Of course there was a bit of a further PR mishap that happened at PDC: PDC has always been a future oriented event that covered just about all significant Microsoft development technologies of the time. This PDC however, was different. (My personal impression even is that this was planned as some other event – perhaps focused entirely on Azure? – which was then re-branded as a PDC). It focused on a few key areas only (Windows Azure, Windows Phone 7, and Internet Explorer 9). And it was very much focused on the "here and now". All in all, this PDC really didn't have much in common with what most people think of when they think of a "real PDC". All of this was known ahead of time (especially "insiders" were in the loop, and I assume people who signed up to be on-site in Redmond knew too), but it was not communicated to the extent it probably should have been. Well, hindsight is 20:20. But if this would have been understood by more people, it would have made it clearer why Silverlight "5" (or whatever the next version might be called) was not discussed at PDC and that that in itself is not reason for any conspiracy theories. (Personally, I think it might have been worth considering a different name for this event, but there are pros and cons of course).
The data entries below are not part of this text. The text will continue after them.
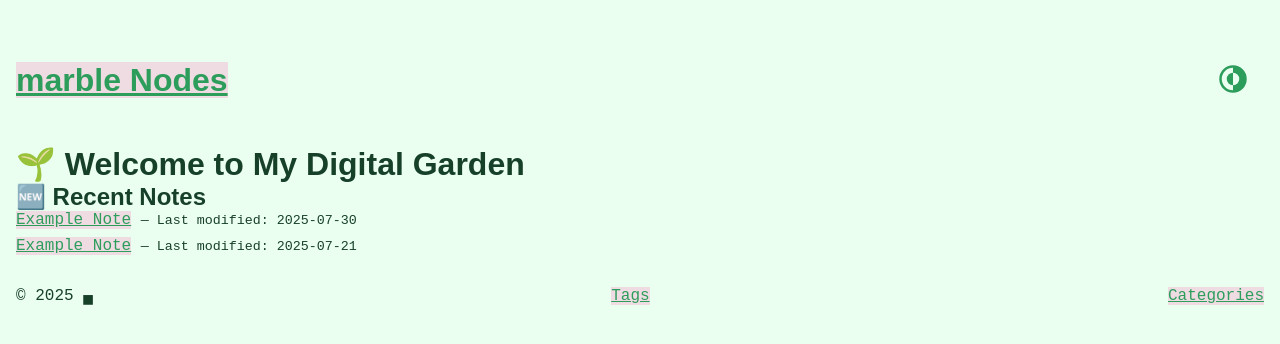
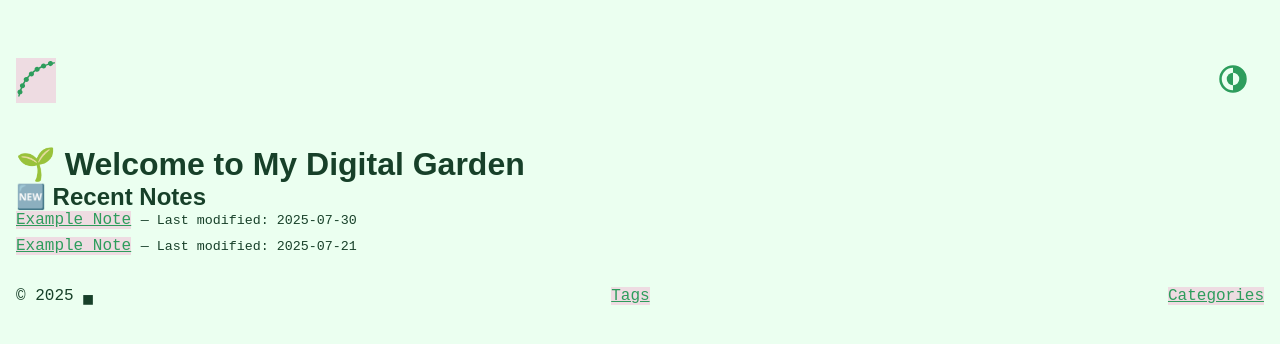
Before and after one commit to dduyg/5566677, a Jekyll site: the page built from index.md, in a window 1280 px wide. Shown: the top 344 px of the page. Built offline with Jekyll 4.4.1, drawn with Linux system fonts in a browser that asks for light colours; some web fonts are replaced.

Commit message:
Update default.html

```diff
--- a/_layouts/default.html
+++ b/_layouts/default.html
@@ -10,7 +10,11 @@
 </head>
 <body>
   <header>
-    <h1><a href="{{ '/' | relative_url }}">{{ site.title }}</a></h1>
+    <a href="{{ '/' | relative_url }}">
+      <svg viewBox="0 0 512 512" xmlns="http://www.w3.org/2000/svg" class="logo-icon">
+        <path d="M440.5 39.2c-17.7 0-32.3 14.6-32.3 32.4v1.3c-10 3.1-20 6.4-29.9 10-5.9-8.2-15.4-13.5-26.1-13.5-17.8 0-32.4 14.6-32.4 32.3 0 1.8.2 3.6.4 5.3-9.6 4.6-19.1 9.4-28.4 14.5-5.8-5.5-13.7-9-22.3-9-17.7 0-32.3 14.6-32.3 32.3 0 3.4.5 6.7 1.5 9.8-9.7 6.9-19.1 14.1-28.3 21.6-4.3-2.1-9.1-3.3-14.2-3.3-17.7 0-32.3 14.6-32.3 32.3 0 4.2.8 8.2 2.3 11.9-8.4 8.8-16.5 17.9-24.3 27.4-3.5-1.2-7.2-1.9-11.1-1.9-17.7 0-32.3 14.6-32.3 32.3 0 7.5 2.6 14.4 6.9 19.9-5.8 9.1-11.5 18.5-16.9 28.2-2.1-.4-4.3-.6-6.5-.6-17.7 0-32.3 14.5-32.3 32.3 0 9.8 4.5 18.6 11.4 24.6-3.4 7.9-6.7 16-9.8 24.3-17.7 0-32.3 14.6-32.3 32.4 0 11.2 5.8 21.1 14.6 27-2.7 9.7-5.3 19.7-7.7 29.9h19.2c2-8.4 4.2-16.5 6.4-24.6 17.7 0 32.2-14.6 32.2-32.3 0-10.6-5.2-20.1-13.2-26 3-7.9 6-15.6 9.2-23.1 1.3.1 2.7.2 4 .2 17.7 0 32.3-14.6 32.3-32.3 0-9-3.7-17.1-9.7-23 5-9 10.2-17.8 15.5-26.3 3.4 1.2 7 1.9 10.7 1.9 17.8 0 32.4-14.6 32.4-32.4 0-7.4-2.6-14.2-6.8-19.7 6.8-8.2 13.8-16.1 21-23.8 5.3 3.9 11.8 6.1 18.8 6.1 17.8 0 32.4-14.5 32.4-32.3 0-6.1-1.8-11.9-4.8-16.8 8.1-6.6 16.4-12.8 24.9-18.9 5.7 4.8 12.9 7.7 20.8 7.7 17.8 0 32.4-14.6 32.4-32.3 0-2.7-.4-5.3-1-7.7 8.9-4.9 18-9.5 27.3-13.8 5.9 6.5 14.5 10.7 23.9 10.7 17.8 0 32.4-14.6 32.4-32.4v-1.5c9.8-3.5 19.7-6.8 29.8-9.8 5.9 8.2 15.5 13.5 26.2 13.5 16.6 0 30.4-12.7 32.2-28.9 7.3-1.6 14.6-3.2 22-4.6v-19c-8.5 1.6-17.1 3.4-25.5 5.3-5.4-10.4-16.3-17.5-28.7-17.5z" fill="currentColor"/>
+      </svg>
+    </a>
     <div>
       <button id="theme-toggle"><span id="icon-wrapper"></span></button>
     </div>
```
So long story short: The future of Silverlight is bright and there is no reason for concern. Silverlight is a great environment to develop rich applications that go beyond of the things you can do in HTML (5 or otherwise). WPF is an even richer environment and has its place as well (and the next version is in the works). None of that has changed. And of course, HTML(5) has its place as well. HTML is the most generic cross-platform UI environment (which is important in times where companies like Apple refuse to do anything but HTML except for their completely proprietary technologies, with no desire to allow companies like Adobe or Microsoft to put their technologies on their platforms). HTML’s strength is a bit more on document centric things, although it can also be used for many typical UIs. But HTML isn't Silverlight when it comes to rich experiences (no, not even HTML5 is… watch my recent WPF/SL productivity and styling video (here) and tell me how you’d build the same thing in HTML5 productively). Each technology has its place. And obviously, neither the move from HTML4 to HTML5 nor the Silverlight support for Windows Phone invalidates or changes that.
Why do I know all this, you might wonder? Am I just making this up?
Well, for one, networks like the MVP and RD communities have been ablaze with emails and discussions regarding the issue (with Microsoft being in the discussion). Clearly, no group (including Microsoft) has an interest in having anyone declare Silverlight to be unsupported. And that is good. Seeing that Microsoft puts great effort into damage control tells all of us that they want to make it clear that Silverlight is an important strategy. That in itself is an important message.
I also know what Scott Guthrie said at the keynote at DevConnections earlier this week (and after PDC). He re-stated that Silverlight (on the web as well as otherwise) is a key technology for Microsoft. He also stated that the Silverlight team is currently larger than it has ever been (a surprising statement, not in its core content, but because Microsoft practically never makes statements about team sizes).
In addition, statements have been issued by Steve Ballmer and Bub Muglia, clarifying what they had really meant to say and what Microsoft's position on Silverlight really is. Here are the links to these statements:
So there you have it! Time to move on and build some Silverlight apps! This has been needlessly disruptive already. I have used Silverlight as strategic technology in several of my companies, and I will continue to do so. And I will sleep better for it.
Posted @ 11:08 PM by Egger, Markus (email@example.com)